And for those participants that are more seasoned, a lot of times they fall into a pattern where they may tend to do the same thing over and over and they may not have explicitly thought, “Is this working well? Or are there ways that I could do what I’m doing more efficiently or maybe more effectively?” By being able to examine their own existing successful or potentially successful practice within this particular workshop, they’re able to fine-tune it. They’re able to infuse a little more professionalism into what they’re doing.
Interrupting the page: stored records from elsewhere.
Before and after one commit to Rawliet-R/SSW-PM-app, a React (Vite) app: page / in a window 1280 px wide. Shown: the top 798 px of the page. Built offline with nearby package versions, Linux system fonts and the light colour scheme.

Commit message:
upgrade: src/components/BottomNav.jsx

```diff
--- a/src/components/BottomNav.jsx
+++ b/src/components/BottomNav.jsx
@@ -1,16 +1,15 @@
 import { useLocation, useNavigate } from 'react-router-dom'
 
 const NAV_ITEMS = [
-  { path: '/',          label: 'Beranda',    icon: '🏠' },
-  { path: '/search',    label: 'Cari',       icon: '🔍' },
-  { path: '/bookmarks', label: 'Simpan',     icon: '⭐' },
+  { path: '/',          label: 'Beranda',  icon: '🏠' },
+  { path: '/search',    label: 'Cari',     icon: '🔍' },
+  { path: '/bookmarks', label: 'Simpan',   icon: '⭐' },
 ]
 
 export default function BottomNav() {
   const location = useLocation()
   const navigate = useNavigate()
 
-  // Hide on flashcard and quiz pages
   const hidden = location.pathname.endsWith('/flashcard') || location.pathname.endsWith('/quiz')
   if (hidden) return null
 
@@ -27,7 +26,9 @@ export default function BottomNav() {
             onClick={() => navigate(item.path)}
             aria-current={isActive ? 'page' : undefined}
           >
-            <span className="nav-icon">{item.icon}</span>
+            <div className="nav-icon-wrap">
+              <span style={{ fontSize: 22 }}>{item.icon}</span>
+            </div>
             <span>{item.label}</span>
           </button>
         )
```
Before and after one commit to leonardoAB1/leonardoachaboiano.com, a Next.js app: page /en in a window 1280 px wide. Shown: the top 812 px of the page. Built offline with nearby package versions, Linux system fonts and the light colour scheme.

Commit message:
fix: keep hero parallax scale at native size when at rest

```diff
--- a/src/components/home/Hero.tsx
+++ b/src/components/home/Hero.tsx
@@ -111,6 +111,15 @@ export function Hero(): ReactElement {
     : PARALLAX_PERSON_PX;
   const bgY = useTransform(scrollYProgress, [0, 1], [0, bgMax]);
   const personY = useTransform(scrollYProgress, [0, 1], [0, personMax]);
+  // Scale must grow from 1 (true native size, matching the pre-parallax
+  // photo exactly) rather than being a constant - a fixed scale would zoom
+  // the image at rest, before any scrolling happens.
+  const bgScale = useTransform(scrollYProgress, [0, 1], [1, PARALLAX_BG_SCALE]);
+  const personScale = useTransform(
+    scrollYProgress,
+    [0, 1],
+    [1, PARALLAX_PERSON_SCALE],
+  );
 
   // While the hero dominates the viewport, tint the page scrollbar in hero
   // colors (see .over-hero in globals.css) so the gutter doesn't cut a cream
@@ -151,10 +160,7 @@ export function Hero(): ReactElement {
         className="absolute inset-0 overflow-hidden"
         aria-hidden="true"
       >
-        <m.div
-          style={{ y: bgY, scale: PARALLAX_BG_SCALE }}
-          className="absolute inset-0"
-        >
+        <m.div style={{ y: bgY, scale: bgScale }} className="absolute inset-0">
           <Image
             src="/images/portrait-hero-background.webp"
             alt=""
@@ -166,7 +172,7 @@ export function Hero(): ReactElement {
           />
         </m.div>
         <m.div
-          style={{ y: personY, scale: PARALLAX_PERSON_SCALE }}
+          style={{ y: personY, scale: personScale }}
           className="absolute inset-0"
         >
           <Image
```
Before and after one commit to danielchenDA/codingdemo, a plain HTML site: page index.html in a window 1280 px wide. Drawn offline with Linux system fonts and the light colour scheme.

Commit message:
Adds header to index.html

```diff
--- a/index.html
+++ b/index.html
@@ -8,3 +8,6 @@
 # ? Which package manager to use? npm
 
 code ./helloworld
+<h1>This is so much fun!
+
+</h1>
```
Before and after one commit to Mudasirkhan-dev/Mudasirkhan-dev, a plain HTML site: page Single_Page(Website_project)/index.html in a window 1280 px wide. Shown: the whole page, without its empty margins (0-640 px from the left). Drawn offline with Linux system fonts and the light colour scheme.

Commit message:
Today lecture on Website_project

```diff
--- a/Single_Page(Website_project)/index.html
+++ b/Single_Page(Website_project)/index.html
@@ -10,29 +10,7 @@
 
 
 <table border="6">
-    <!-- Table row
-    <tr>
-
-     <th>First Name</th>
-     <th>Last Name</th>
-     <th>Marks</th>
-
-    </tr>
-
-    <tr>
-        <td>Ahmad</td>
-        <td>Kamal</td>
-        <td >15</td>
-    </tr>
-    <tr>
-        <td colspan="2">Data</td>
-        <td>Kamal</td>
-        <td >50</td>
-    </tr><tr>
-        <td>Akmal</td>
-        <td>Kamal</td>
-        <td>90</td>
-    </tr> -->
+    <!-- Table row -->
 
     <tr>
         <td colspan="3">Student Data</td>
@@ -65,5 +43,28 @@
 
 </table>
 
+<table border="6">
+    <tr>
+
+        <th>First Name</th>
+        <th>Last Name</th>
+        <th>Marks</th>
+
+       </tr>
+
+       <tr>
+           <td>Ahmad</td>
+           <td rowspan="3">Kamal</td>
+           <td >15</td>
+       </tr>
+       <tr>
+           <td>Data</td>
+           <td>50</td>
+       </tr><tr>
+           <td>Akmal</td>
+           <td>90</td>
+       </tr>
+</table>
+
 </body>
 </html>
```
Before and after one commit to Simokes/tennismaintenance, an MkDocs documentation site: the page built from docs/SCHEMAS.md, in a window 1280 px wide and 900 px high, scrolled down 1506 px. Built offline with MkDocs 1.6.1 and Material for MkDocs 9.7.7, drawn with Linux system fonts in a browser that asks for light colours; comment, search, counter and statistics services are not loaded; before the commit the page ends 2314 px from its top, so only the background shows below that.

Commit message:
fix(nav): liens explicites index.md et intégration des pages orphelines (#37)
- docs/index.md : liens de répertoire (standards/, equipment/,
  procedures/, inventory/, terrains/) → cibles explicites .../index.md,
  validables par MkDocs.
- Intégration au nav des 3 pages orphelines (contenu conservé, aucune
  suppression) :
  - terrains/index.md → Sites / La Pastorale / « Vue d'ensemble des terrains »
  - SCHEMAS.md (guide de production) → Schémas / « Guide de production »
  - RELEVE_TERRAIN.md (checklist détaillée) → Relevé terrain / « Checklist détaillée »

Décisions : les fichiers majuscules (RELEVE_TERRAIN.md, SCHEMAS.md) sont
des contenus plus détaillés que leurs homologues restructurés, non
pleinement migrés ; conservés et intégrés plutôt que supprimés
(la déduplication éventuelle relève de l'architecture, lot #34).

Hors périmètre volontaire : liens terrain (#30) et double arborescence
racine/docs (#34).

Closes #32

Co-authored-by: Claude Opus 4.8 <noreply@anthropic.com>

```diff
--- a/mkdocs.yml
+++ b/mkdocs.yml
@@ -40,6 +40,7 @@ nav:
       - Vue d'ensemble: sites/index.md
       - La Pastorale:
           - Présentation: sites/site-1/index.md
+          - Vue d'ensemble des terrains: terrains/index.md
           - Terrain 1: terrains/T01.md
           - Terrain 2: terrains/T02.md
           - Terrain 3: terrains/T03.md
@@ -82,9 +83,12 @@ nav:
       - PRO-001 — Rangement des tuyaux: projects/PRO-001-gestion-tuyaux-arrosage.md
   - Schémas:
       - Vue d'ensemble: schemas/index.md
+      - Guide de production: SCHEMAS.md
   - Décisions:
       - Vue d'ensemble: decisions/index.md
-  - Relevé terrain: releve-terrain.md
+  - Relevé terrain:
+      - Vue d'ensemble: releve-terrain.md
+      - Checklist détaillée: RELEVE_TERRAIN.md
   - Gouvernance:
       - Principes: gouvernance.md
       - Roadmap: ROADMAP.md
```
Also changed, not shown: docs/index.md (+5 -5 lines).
Also, a lot of times it really gives them that additional strength to push back against what happens to a lot of us, which is when the clients are not necessarily bought-in—they aren’t sure they were asking for what we’re offering. They just thought they were going to tell us, “Hey, can you give me this training class on . . . ” And when you push back with a consultant’s hat on to say, “Well, absolutely I could. Tell me more about what made you think that this would be the best approach and help me understand more about the problem,” you get some resistance, possibly, and that’s one of the things we address. I think having the model and the resources really fortifies you to give clients the value that they’re looking for that might not be what they thought they were coming to ask for when they came to you.
Amanda: What’s something that surprises or delights people who participate in this program?
Halelly: The surprises would probably be different based on your level of experience or expectations coming in. I think that most people are surprised by how well they know the model when they leave. We do a review at the end and it’s always just awesome to hear people say, “Wow, two days ago I first got introduced to this brand-new model and now I know it inside and out.” Also, they might be surprised by how confident they feel about using this approach and being able to really ratchet up their effectiveness back at work.
I think that excitement, that motivation, that confidence, even though it’s just two days and it’s a lot of new information, is really exiting.
I certainly hope that you join me in Dallas and be part of this program. Thank you for inviting me to speak about it and for allowing me to be part of the professional development of my colleagues in the field. That’s the reason I come back to ATD as a facilitator. When I work with other clients’ companies, it’s on a quarterly basis, but then I can come back to my own tribe of talent development professional colleagues through ATD and share my knowledge, my experience, and help to bring up everybody else’s skills. It’s very rewarding and I would love to add value to readers who sign up—I would be so excited to meet them in Dallas.
Amanda: Thanks so much, Halelly, for telling us more about the ATD’s Consulting Skills Certificate Program. If you want more information on this and other L&D topics, please visit our website at www.td.org.